§ What is needed
Pictures don't belong in the copy; print all the records exactly.

§ Records supplied

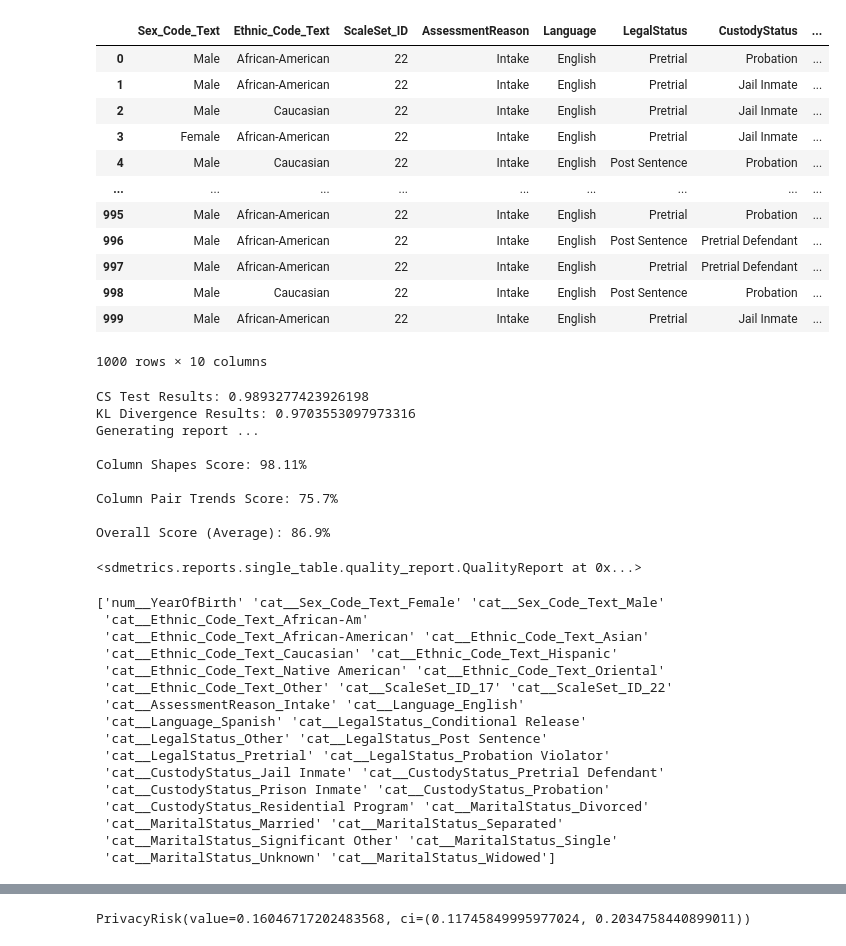
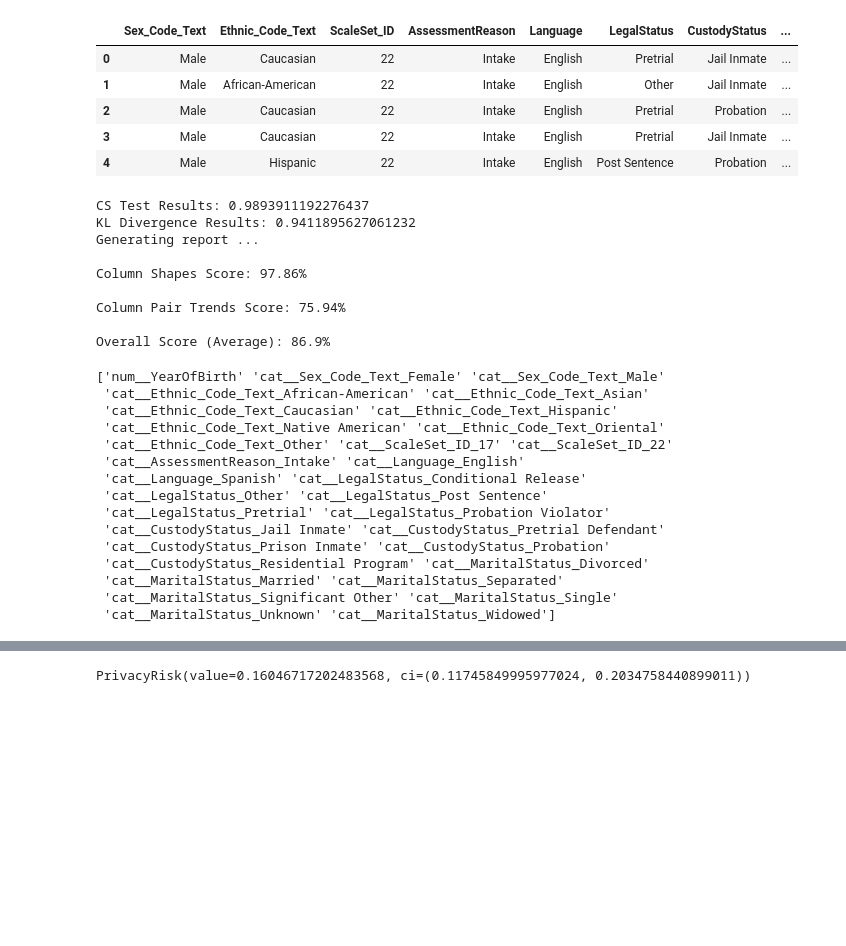
Before and after one commit to mkleinegger/data-synthesizer-evaluation, a Jupyter notebook: main.ipynb, the cells around one changed output, grey strips where cells are left out. Cells and saved outputs as stored; diff of their text form; code cells hidden in the pictures; blank space fills up the shorter version.

```diff
--- a/main.ipynb
+++ b/main.ipynb
@@ -48,0 +92,3 @@ dtype: object
+# %%
+# Data cleaning: Change African-Am to African-American (since it has the same meaning)
+raw_data.loc[raw_data['Ethnic_Code_Text'] == 'African-Am', 'Ethnic_Code_Text'] = 'African-American'
@@ -49,19 +112,11 @@ dtype: object
 # %%
-
-# Only use the 7th scale for now
-real_data = real_data[real_data['Scale_ID'] == 7]
-
 # Remove all the columns that are not used for prediction
-real_data = real_data.drop(['Person_ID', 'AssessmentID', 'ScaleSet', 'Case_ID', 'Agency_Text', 'FirstName',
-                           'MiddleName', 'LastName', 'IsCompleted', 'IsDeleted', 'AssessmentType', 'Screening_Date', 'Scale_ID'], axis=1)
+processed_data = raw_data.drop(['Person_ID', 'AssessmentID', 'ScaleSet', 'Case_ID', 'Agency_Text', 'FirstName',
+                           'MiddleName', 'LastName', 'IsCompleted', 'IsDeleted', 'AssessmentType', 'Screening_Date', 'Scale_ID', 'DateOfBirth'], axis=1)
 
 # Remove everything that is predicted except for ScoreText (that we'll use for classification)
-real_data = real_data.drop(['RawScore', 'DecileScore', 'RecSupervisionLevel',
+processed_data = processed_data.drop(['RawScore', 'DecileScore', 'RecSupervisionLevel',
                            'RecSupervisionLevelText', 'DisplayText'], axis=1)
 
-# If we don't force 19** in the year, the dates are interpreted as 20** and 19** years (seemingly random)
-real_data['DateOfBirth'] = pd.to_datetime(real_data['DateOfBirth'], format='%m/%d/%y').dt.strftime('%m/%d/19%y')
-real_data['DateOfBirth'] = pd.to_datetime(real_data['DateOfBirth'], format='%m/%d/%Y')
-
-real_data.head()
+processed_data.head()
 # %% [output]
@@ -129,3 +129,6 @@ dtype: object
+# %%
+# There is an NaN in the 'ScoreText' column, which we need to remove
+processed_data = processed_data.dropna(subset=['ScoreText'])
 # %%
 from sdv.metadata import SingleTableMetadata
 
@@ -156,30 +159,23 @@ from sklearn.model_selection import train_test_split
 
 train_data: pd.DataFrame
 test_data: pd.DataFrame
-train_data, test_data = train_test_split(real_data, test_size=0.3)
+train_data, test_data = train_test_split(processed_data, test_size=0.3)
 # %%
 from sdv.single_table import GaussianCopulaSynthesizer
 
 # Step 1: Create the synthesizer
 synthesizer = GaussianCopulaSynthesizer(metadata)
 
 # Step 2: Train the synthesizer
 synthesizer.fit(train_data)
 
 # Step 3: Generate synthetic data
-synthetic_data = synthesizer.sample(num_rows=len(real_data))
-synthetic_data
+synthetic_data = synthesizer.sample(num_rows=len(processed_data))
+synthetic_data.head()
 # %% [output]
 |  | Sex_Code_Text | Ethnic_Code_Text | ScaleSet_ID | AssessmentReason | Language | LegalStatus | CustodyStatus | ... |
-| 0 | Male | African-American | 22 | Intake | English | Pretrial | Probation | ... |
-| 1 | Male | African-American | 22 | Intake | English | Pretrial | Jail Inmate | ... |
-| 2 | Male | Caucasian | 22 | Intake | English | Pretrial | Jail Inmate | ... |
-| 3 | Female | African-American | 22 | Intake | English | Pretrial | Jail Inmate | ... |
-| 4 | Male | Caucasian | 22 | Intake | English | Post Sentence | Probation | ... |
-| ... | ... | ... | ... | ... | ... | ... | ... | ... |
-| 995 | Male | African-American | 22 | Intake | English | Pretrial | Probation | ... |
-| 996 | Male | African-American | 22 | Intake | English | Post Sentence | Pretrial Defendant | ... |
-| 997 | Male | African-American | 22 | Intake | English | Pretrial | Pretrial Defendant | ... |
-| 998 | Male | Caucasian | 22 | Intake | English | Post Sentence | Probation | ... |
-| 999 | Male | African-American | 22 | Intake | English | Pretrial | Jail Inmate | ... |
+| 0 | Male | Caucasian | 22 | Intake | English | Pretrial | Jail Inmate | ... |
+| 1 | Male | African-American | 22 | Intake | English | Other | Jail Inmate | ... |
+| 2 | Male | Caucasian | 22 | Intake | English | Pretrial | Probation | ... |
+| 3 | Male | Caucasian | 22 | Intake | English | Pretrial | Jail Inmate | ... |
+| 4 | Male | Hispanic | 22 | Intake | English | Post Sentence | Probation | ... |
-1000 rows × 10 columns
@@ -190,27 +183,26 @@ synthetic_data
 from sdmetrics.single_table import CSTest, ContinuousKLDivergence
 from sdv.evaluation.single_table import evaluate_quality
 
-cs_test_results = CSTest.compute(real_data, synthetic_data)
+cs_test_results = CSTest.compute(processed_data, synthetic_data)
 
 # For continuous columns, you might use ContinuousKLDivergence
-kl_divergence_results = ContinuousKLDivergence.compute(real_data, synthetic_data)
+kl_divergence_results = ContinuousKLDivergence.compute(processed_data, synthetic_data)
 
 # Print results
 print("CS Test Results:", cs_test_results)
 print("KL Divergence Results:", kl_divergence_results)
 
-quality_report = evaluate_quality(real_data, synthetic_data, metadata)
+quality_report = evaluate_quality(processed_data, synthetic_data, metadata)
 # %% [output]
-CS Test Results: 0.9893277423926198
-KL Divergence Results: 0.9703553097973316
+CS Test Results: 0.9893911192276437
+KL Divergence Results: 0.9411895627061232
 Generating report ...
 
-Column Shapes Score: 98.11%
+Column Shapes Score: 97.86%
 
-Column Pair Trends Score: 75.7%
+Column Pair Trends Score: 75.94%
 
 Overall Score (Average): 86.9%
-<sdmetrics.reports.single_table.quality_report.QualityReport at 0x...>
 # %%
 from sklearn.compose import ColumnTransformer
 from sklearn.discriminant_analysis import StandardScaler
@@ -225,7 +217,7 @@ column_transformer = ColumnTransformer(
     ],
     remainder='drop'  # This drops the columns not specified in transformers
 )
-column_transformer.fit(real_data)
+column_transformer.fit(processed_data)
 
 print(column_transformer.get_feature_names_out())
 
@@ -244,7 +236,6 @@ X_synthetic, y_synthetic = prepare_data(synthetic_data)
 X_test, y_test = prepare_data(test_data)
 # %% [output]
 ['num__YearOfBirth' 'cat__Sex_Code_Text_Female' 'cat__Sex_Code_Text_Male'
- 'cat__Ethnic_Code_Text_African-Am'
  'cat__Ethnic_Code_Text_African-American' 'cat__Ethnic_Code_Text_Asian'
  'cat__Ethnic_Code_Text_Caucasian' 'cat__Ethnic_Code_Text_Hispanic'
  'cat__Ethnic_Code_Text_Native American' 'cat__Ethnic_Code_Text_Oriental'
```
Also changed, not shown: parts of 14 cells of this notebook.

§ Worked solution
Before and after one commit to mkleinegger/data-synthesizer-evaluation, a Jupyter notebook: main.ipynb, the cells around one changed output, grey strips where cells are left out. Cells and saved outputs as stored; diff of their text form; code cells hidden in the pictures; blank space fills up the shorter version.

```diff
--- a/main.ipynb
+++ b/main.ipynb
@@ -48,0 +92,3 @@ dtype: object
+# %%
+# Data cleaning: Change African-Am to African-American (since it has the same meaning)
+raw_data.loc[raw_data['Ethnic_Code_Text'] == 'African-Am', 'Ethnic_Code_Text'] = 'African-American'
@@ -49,19 +112,11 @@ dtype: object
 # %%
-
-# Only use the 7th scale for now
-real_data = real_data[real_data['Scale_ID'] == 7]
-
 # Remove all the columns that are not used for prediction
-real_data = real_data.drop(['Person_ID', 'AssessmentID', 'ScaleSet', 'Case_ID', 'Agency_Text', 'FirstName',
-                           'MiddleName', 'LastName', 'IsCompleted', 'IsDeleted', 'AssessmentType', 'Screening_Date', 'Scale_ID'], axis=1)
+processed_data = raw_data.drop(['Person_ID', 'AssessmentID', 'ScaleSet', 'Case_ID', 'Agency_Text', 'FirstName',
+                           'MiddleName', 'LastName', 'IsCompleted', 'IsDeleted', 'AssessmentType', 'Screening_Date', 'Scale_ID', 'DateOfBirth'], axis=1)
 
 # Remove everything that is predicted except for ScoreText (that we'll use for classification)
-real_data = real_data.drop(['RawScore', 'DecileScore', 'RecSupervisionLevel',
+processed_data = processed_data.drop(['RawScore', 'DecileScore', 'RecSupervisionLevel',
                            'RecSupervisionLevelText', 'DisplayText'], axis=1)
 
-# If we don't force 19** in the year, the dates are interpreted as 20** and 19** years (seemingly random)
-real_data['DateOfBirth'] = pd.to_datetime(real_data['DateOfBirth'], format='%m/%d/%y').dt.strftime('%m/%d/19%y')
-real_data['DateOfBirth'] = pd.to_datetime(real_data['DateOfBirth'], format='%m/%d/%Y')
-
-real_data.head()
+processed_data.head()
 # %% [output]
@@ -129,3 +129,6 @@ dtype: object
+# %%
+# There is an NaN in the 'ScoreText' column, which we need to remove
+processed_data = processed_data.dropna(subset=['ScoreText'])
 # %%
 from sdv.metadata import SingleTableMetadata
 
@@ -156,30 +159,23 @@ from sklearn.model_selection import train_test_split
 
 train_data: pd.DataFrame
 test_data: pd.DataFrame
-train_data, test_data = train_test_split(real_data, test_size=0.3)
+train_data, test_data = train_test_split(processed_data, test_size=0.3)
 # %%
 from sdv.single_table import GaussianCopulaSynthesizer
 
 # Step 1: Create the synthesizer
 synthesizer = GaussianCopulaSynthesizer(metadata)
 
 # Step 2: Train the synthesizer
 synthesizer.fit(train_data)
 
 # Step 3: Generate synthetic data
-synthetic_data = synthesizer.sample(num_rows=len(real_data))
-synthetic_data
+synthetic_data = synthesizer.sample(num_rows=len(processed_data))
+synthetic_data.head()
 # %% [output]
 |  | Sex_Code_Text | Ethnic_Code_Text | ScaleSet_ID | AssessmentReason | Language | LegalStatus | CustodyStatus | ... |
-| 0 | Male | African-American | 22 | Intake | English | Pretrial | Probation | ... |
-| 1 | Male | African-American | 22 | Intake | English | Pretrial | Jail Inmate | ... |
-| 2 | Male | Caucasian | 22 | Intake | English | Pretrial | Jail Inmate | ... |
-| 3 | Female | African-American | 22 | Intake | English | Pretrial | Jail Inmate | ... |
-| 4 | Male | Caucasian | 22 | Intake | English | Post Sentence | Probation | ... |
-| ... | ... | ... | ... | ... | ... | ... | ... | ... |
-| 995 | Male | African-American | 22 | Intake | English | Pretrial | Probation | ... |
-| 996 | Male | African-American | 22 | Intake | English | Post Sentence | Pretrial Defendant | ... |
-| 997 | Male | African-American | 22 | Intake | English | Pretrial | Pretrial Defendant | ... |
-| 998 | Male | Caucasian | 22 | Intake | English | Post Sentence | Probation | ... |
-| 999 | Male | African-American | 22 | Intake | English | Pretrial | Jail Inmate | ... |
+| 0 | Male | Caucasian | 22 | Intake | English | Pretrial | Jail Inmate | ... |
+| 1 | Male | African-American | 22 | Intake | English | Other | Jail Inmate | ... |
+| 2 | Male | Caucasian | 22 | Intake | English | Pretrial | Probation | ... |
+| 3 | Male | Caucasian | 22 | Intake | English | Pretrial | Jail Inmate | ... |
+| 4 | Male | Hispanic | 22 | Intake | English | Post Sentence | Probation | ... |
-1000 rows × 10 columns
@@ -190,27 +183,26 @@ synthetic_data
 from sdmetrics.single_table import CSTest, ContinuousKLDivergence
 from sdv.evaluation.single_table import evaluate_quality
 
-cs_test_results = CSTest.compute(real_data, synthetic_data)
+cs_test_results = CSTest.compute(processed_data, synthetic_data)
 
 # For continuous columns, you might use ContinuousKLDivergence
-kl_divergence_results = ContinuousKLDivergence.compute(real_data, synthetic_data)
+kl_divergence_results = ContinuousKLDivergence.compute(processed_data, synthetic_data)
 
 # Print results
 print("CS Test Results:", cs_test_results)
 print("KL Divergence Results:", kl_divergence_results)
 
-quality_report = evaluate_quality(real_data, synthetic_data, metadata)
+quality_report = evaluate_quality(processed_data, synthetic_data, metadata)
 # %% [output]
-CS Test Results: 0.9893277423926198
-KL Divergence Results: 0.9703553097973316
+CS Test Results: 0.9893911192276437
+KL Divergence Results: 0.9411895627061232
 Generating report ...
 
-Column Shapes Score: 98.11%
+Column Shapes Score: 97.86%
 
-Column Pair Trends Score: 75.7%
+Column Pair Trends Score: 75.94%
 
 Overall Score (Average): 86.9%
-<sdmetrics.reports.single_table.quality_report.QualityReport at 0x...>
 # %%
 from sklearn.compose import ColumnTransformer
 from sklearn.discriminant_analysis import StandardScaler
@@ -225,7 +217,7 @@ column_transformer = ColumnTransformer(
     ],
     remainder='drop'  # This drops the columns not specified in transformers
 )
-column_transformer.fit(real_data)
+column_transformer.fit(processed_data)
 
 print(column_transformer.get_feature_names_out())
 
@@ -244,7 +236,6 @@ X_synthetic, y_synthetic = prepare_data(synthetic_data)
 X_test, y_test = prepare_data(test_data)
 # %% [output]
 ['num__YearOfBirth' 'cat__Sex_Code_Text_Female' 'cat__Sex_Code_Text_Male'
- 'cat__Ethnic_Code_Text_African-Am'
  'cat__Ethnic_Code_Text_African-American' 'cat__Ethnic_Code_Text_Asian'
  'cat__Ethnic_Code_Text_Caucasian' 'cat__Ethnic_Code_Text_Hispanic'
  'cat__Ethnic_Code_Text_Native American' 'cat__Ethnic_Code_Text_Oriental'
```
Also changed, not shown: parts of 14 cells of this notebook.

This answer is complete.